SAN FRANCISCO — Jack Dorsey revolutionized online socializing by co-founding Twitter in 2006. Now he wants to transform the way people exchange money.
Dorsey is leading a new startup called Square. Its first product resembles a cube: a tiny credit card terminal that plugs into the headphone jack of an iPhone. The goal is to make it easier to complete a credit card transaction, whether selling T-shirts on the street or settling a lunch tab with a friend.
Dorsey, who was Twitter's CEO until October 2008 and remains the social network's chairman, said he came up with the idea for Square nearly a year ago with Jim McKelvey, a glass artist who was frustrated after losing out on a $2,000 sale because he was unable to accept a credit card from a customer.
The two started brainstorming about how businesses and individuals could quickly start accepting credit, debit and prepaid cards over the iPhone and other small electronics and came up with the idea for a credit card reader that connects to a cell phone.
Eventually, McKelvey and a group of engineers decided they should build a gizmo that hooks up to a standard audio jack, which is common on many consumer electronics from iPhones to BlackBerrys to laptops.
Many businesses already use eBay's online payment system, PayPal, so they can take plastic on their Web sites, and iPhone applications such as iSwipe and Credit Card Terminal are available for on-the-go transactions. In January, electronic payment services company VeriFone Holdings Inc. plans to release a service similar to Square's. That service, PayWare Mobile, is aimed at small businesses and fits a credit card terminal and small stylus (for signatures) into an iPhone case.
A business often needs to have its own merchant account with a credit card company to use one of these methods, though. Square Inc. takes a different tack: It has its own merchant account, so it takes on the responsibility for minimizing risk and fraud, Dorsey said.
This also means that anyone can use the service.
"We're trying to build a utility that scales not just to someone selling coffee in a store but also someone selling their couch or buying a MacBook Pro on Craigslist," Dorsey said.
Using the so-called "square" is pretty simple. Swipe a card through a slit on its side, and the device will read your credit card number and convert it into an audio signal that can be sent to the iPhone through the audio jack. Software in the iPhone then decodes the signal and sends the transaction data out over the cell phone network to Square's servers so the purchase can be authorized. Information is encrypted on the iPhone before it gets sent.
Customers can sign for purchases by writing with a finger on the iPhone's touch screen. Once the transaction goes through, credit card information is deleted from the phone, Dorsey said.

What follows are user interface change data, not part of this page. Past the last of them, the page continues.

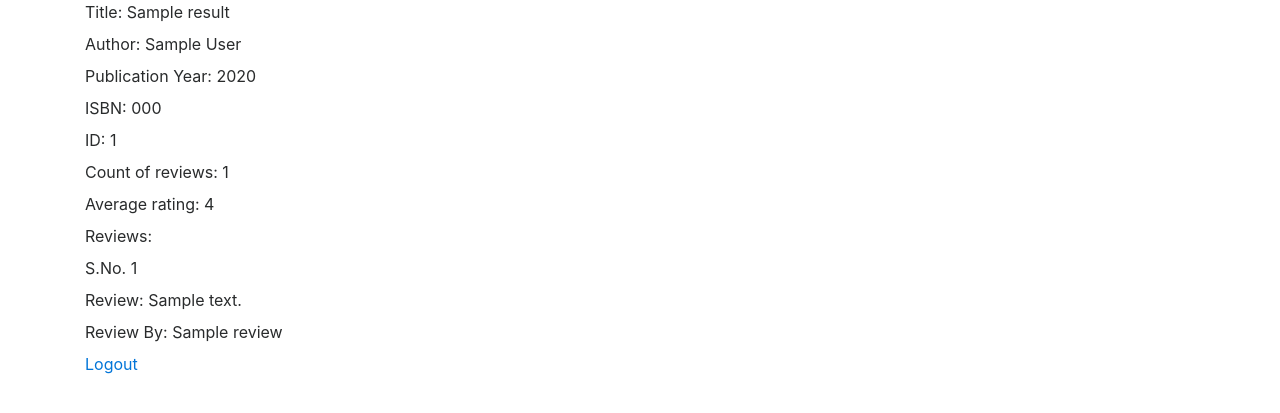
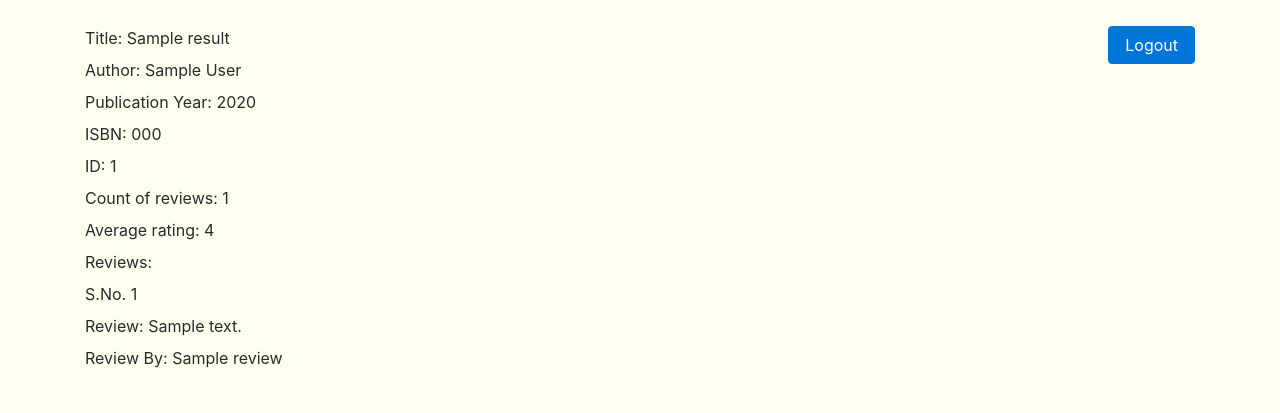
Before and after one commit to ParinitaChowdhry/BookReview, a Python web app: template templates/detail.html in a window 1280 px wide. Shown: the top 413 px of the page. Run offline with Jinja, Linux system fonts and the light colour scheme; the template is opened without the code that fills it: most values are stand-ins (such as "Sample title", 1, 10 or a date in 2020); some libraries are stand-ins or nearby versions.

Commit message:
stored user name in session. Applied background. Set logout button to float right.

```diff
--- a/templates/detail.html
+++ b/templates/detail.html
@@ -7,6 +7,10 @@ Login
 {% block body %}
 
 <!-- Result from DB user table -->
+<div class="float-right">
+    <a class="btn btn-primary" href ="{{ url_for('logout') }}" role="button"> Logout </a>
+</div>
+
 <form action="{{ url_for('show_detail', isbn=results.isbn) }}" method="post">
     <label> Title: </label>
     <label>{{results.title}}</label>
@@ -64,9 +68,8 @@ Login
     <input type="text" placeholder="review" name="review" required minlength="10" maxlength="500"></input>
     <br>
     <br>
-    <input type="submit"></input>
+    <button class="btn btn-primary">Submit Review</button>
     {% endif %}
     <!-- end of user to leave review -->
-    <a href ="{{ url_for('logout') }}"> Logout </a>
 </form>
 {% endblock %}
--- a/templates/layout.html
+++ b/templates/layout.html
@@ -5,6 +5,13 @@
     <title>{% block title %}{% endblock %}</title>
     <link rel="stylesheet" href="https://maxcdn.bootstrapcdn.com/bootstrap/4.0.0-beta.3/css/bootstrap.min.css"
         integrity="sha384-Zug+QiDoJOrZ5t4lssLdxGhVrurbmBWopoEl+M6BdEfwnCJZtKxi1KgxUyJq13dy" crossorigin="anonymous">
+
+    <style>
+    body{
+        background: ivory;
+        margin-top: 2%
+    }
+    </style>
 </head>
 
 <body>
--- a/templates/search.html
+++ b/templates/search.html
@@ -5,11 +5,13 @@
 {% endblock %}
 
 {% block body %}
+    <div class="float-right">
+        <a class="btn btn-primary" href ="{{ url_for('logout') }}" role="button"> Logout </a>
+    </div>
     Welcome, {{name}}
     <form action="{{ url_for('search') }}" method="post">
     <label>Book you want to search for : </label>
     <input type="text" placeholder="enter isbn" name ="search"></input>
     <button class="btn btn-primary">Search</button>
-    <a href ="{{ url_for('logout') }}"> Logout </a>
     </form>
 {% endblock %}
```
Also changed, not shown: templates/book.html (+8 -3 lines), 5 other files.
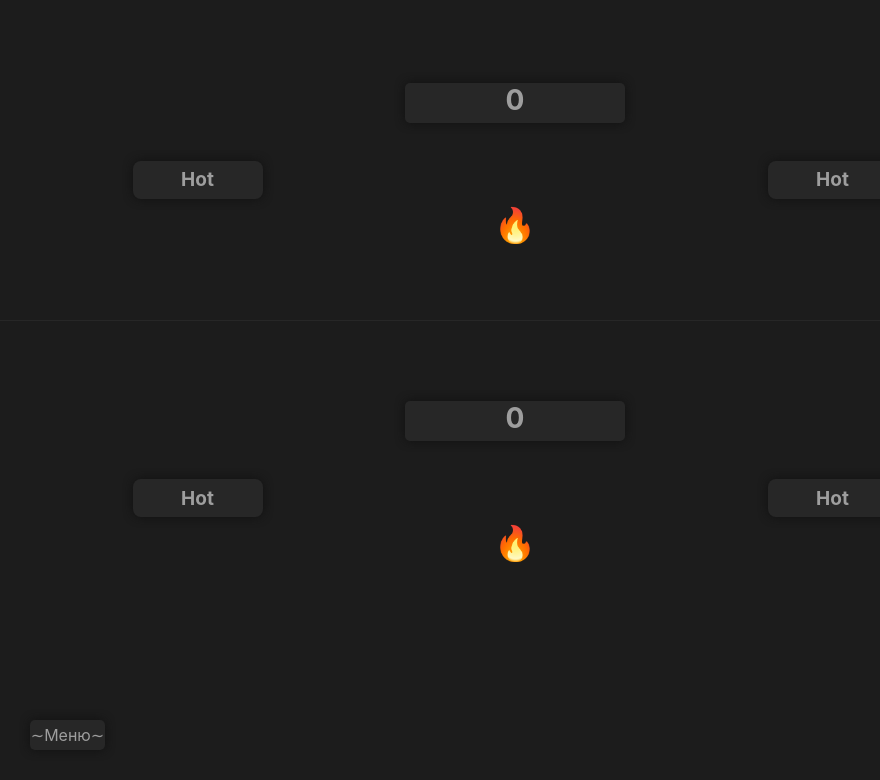
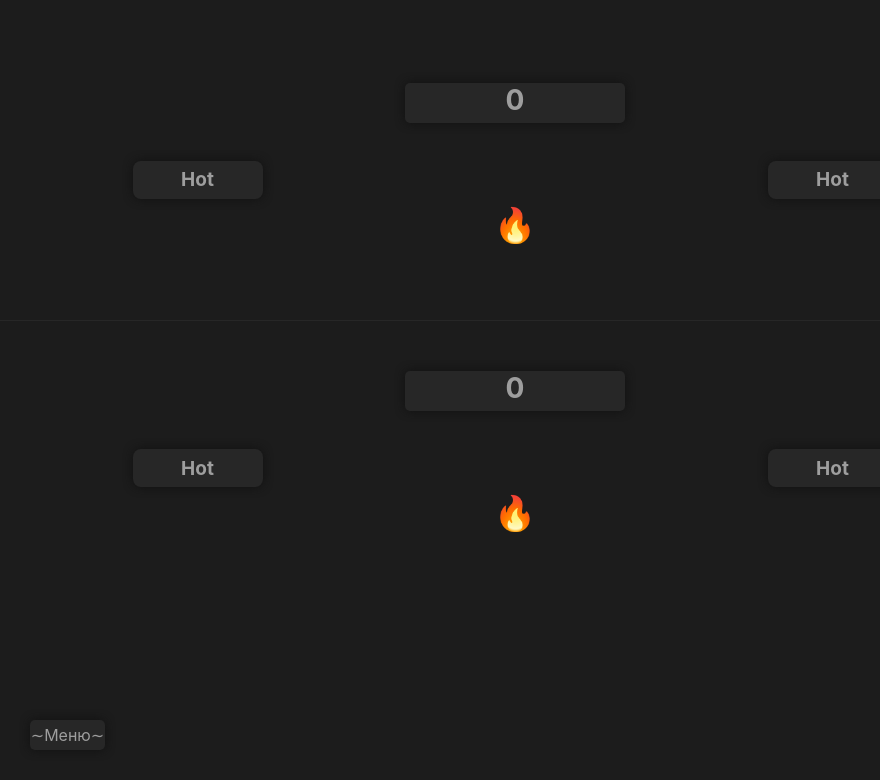
Before and after one commit to Hurricane0/Fants, a React (Create React App) app: page /fants in a window 1280 px wide. Shown: the top 780 px of the page, without its empty margins (125-1005 px from the left). Built offline with nearby package versions, Linux system fonts and the light colour scheme.

Commit message:
Fixed alignment

```diff
--- a/src/components/FantsGroup/FantsGroup.jsx
+++ b/src/components/FantsGroup/FantsGroup.jsx
@@ -11,7 +11,7 @@ import {
 } from '../../state/fants';
 import styles from './FantsGroup.module.scss';
 
-const FantsGroup = ({ isBoy }) => {
+const FantsGroup = ({ isBoy, moveTop = false }) => {
   const [chosenTime, setChosenTime] = useState(0);
   const [chosenPlace, setChosenPlace] = useState('Hot');
   const [chosenAction, setChosenAction] = useState('Hot');
@@ -39,7 +39,7 @@ const FantsGroup = ({ isBoy }) => {
   };
 
   return (
-    <div>
+    <div className={moveTop ? styles.translateTop : null}>
       <Time chosenTime={chosenTime} />
       <div className={styles['main-container']}>
         <Action
--- a/src/components/FantsGroup/FantsGroup.module.scss
+++ b/src/components/FantsGroup/FantsGroup.module.scss
@@ -3,3 +3,7 @@
   display: flex;
   justify-content: space-around;
 }
+
+.translateTop {
+  transform: translateY(-30px);
+}
--- a/src/pages/Fants/Fants.jsx
+++ b/src/pages/Fants/Fants.jsx
@@ -5,9 +5,9 @@ import FantsGroup from '../../components/FantsGroup/FantsGroup';
 const Fants = () => {
   return (
     <div className={styles.wrapper}>
-      <FantsGroup isBoy={true} />
+      <FantsGroup isBoy />
       <hr />
-      <FantsGroup isBoy={false} />
+      <FantsGroup moveTop isBoy={false} />
     </div>
   );
 };
```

Square also works with Apple's iPod Touch, and Dorsey would like to soon have its software running on phones that use Google's Android operating software, too.
Just about 100 of these squares are being tested by merchants in several cities across the country, and the company expects to release its first product to the general public in early 2010. It would give away the micro terminals and make money by charging transaction fees to those accepting payments. The fees have yet to be determined. Eventually Square hopes to offer a software-only option that doesn't require the plastic gadget.
Square could help people such as Willo O'Brien, a designer and illustrator who sells clothing, cards and jewelry on her Web site and at craft fairs. She used to leave fairs with a stack of credit card receipts she had to enter by hand on her computer. With Square, she swipes a customer's card and finishes the transaction on the spot, she said.
"The time saving aspect of Square is huge," she said.
It has also made it easier for her to accept plastic anywhere she goes. O'Brien recently took some baby clothes to a local bar, where a friend picked out what he wanted for his daughter and swiped his credit card on her square.
Not everyone believes Square's approach is a good one, though. VeriFone CEO Douglas Bergeron said that encrypting data on the iPhone itself — instead of before the data is loaded to the device — presents a security risk. Beyond that, he's wary of Square's decision to have a merchant account for the company itself but not requiring individual businesses to have their own. Bergeron said VeriFone's offering will require merchants to have separate accounts.
"It would be like sharing bank accounts with your neighbor: It just doesn't work," he said.
But Tole Hart, an analyst for the Gartner Inc. research firm, believes Square could be right for street vendors and other small merchants. And because so many consumers are used to paying for things with credit and debit cards, Hart said, individuals might be interested in using it, too.
"It democratizes the receipt of credit card payments," he said.